It can be a helpless feeling to see your cat refusing to eat. Is something upsetting them? Do they not like the food they're eating? Do they feel unwell? Unfortunately, they can’t really tell us—which makes it harder to figure out why your cat isn't eating and what to do about it.
There are many potential causes for your cat not wanting to eat. These can be due to an illness of some kind, a behavioral problem, or an issue with the food itself.
Regardless of the cause, when your cat has not been eating for 24 hours (or 12 hours for young kittens), they need to be examined by a veterinarian, as inappetence can have very serious consequences for cats.
While the cause can vary, there are a few commons reasons why your cat won't eat.
Illness of some kind is the most common cause for a cat refusing to eat. This can be anything from an issue in the mouth to a gut problem, endocrine disease, or even organ failure.

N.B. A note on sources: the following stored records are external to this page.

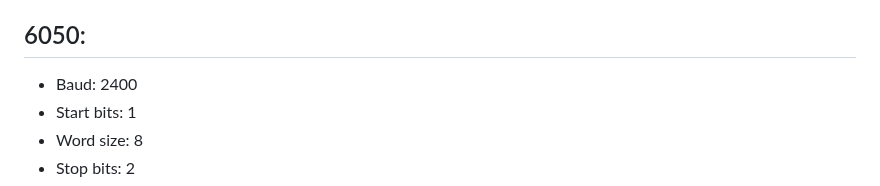
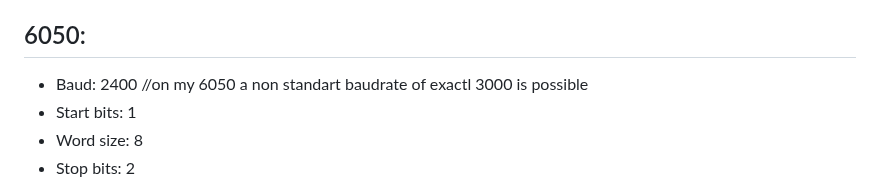
Before and after one commit to kamil00110/Maerklin-6050-and-6023-communication-documentation, a Markdown page: README.md, the part around the change. Drawn GitHub-style.

```diff
--- a/README.md
+++ b/README.md
@@ -13,7 +13,7 @@ Both use serial comunication with the folowing specs:
 
 ## 6050:
 
-- Baud: 2400
+- Baud: 2400  //on my 6050 a non standart baudrate of exactl 3000 is possible
 - Start bits: 1
 - Word size: 8
 - Stop bits: 2
```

In some cases, you'll be able to see other symptoms associated with the illness, such as vomiting, diarrhea, or lethargy, but there can be cats where inappetence (not eating) is the only visible symptom. This is why it's so important to have your cat checked by your vet if they have not eaten for 24 hours or if you see any other symptoms alongside the inappetence. The sooner treatment is started for some more serious diseases, the better the chance of a successful outcome.
In the absence of an obvious illness, your vet might start looking for a behavioral or psychological cause for your cat’s inappetence. Possible causes could include stress due to a new housemate, a new type of food or food bowl, house renovations, or even the death of a friend. Your vet will most likely question you very thoroughly on any changes in your cat’s environment that might be causing stress.
Cats can be quite sensitive when it comes to the smell, taste, and consistency of their food. Some cats also prefer a wide variety of food choices and will sometimes refuse to eat the same food after a while.
The first very important step to take if your cat is not eating is to have your cat examined by a veterinarian. If you are uncertain about what to do, you can always contact our Vet Pros and talk through the issue with them. They will be able to help you decide on the best next step.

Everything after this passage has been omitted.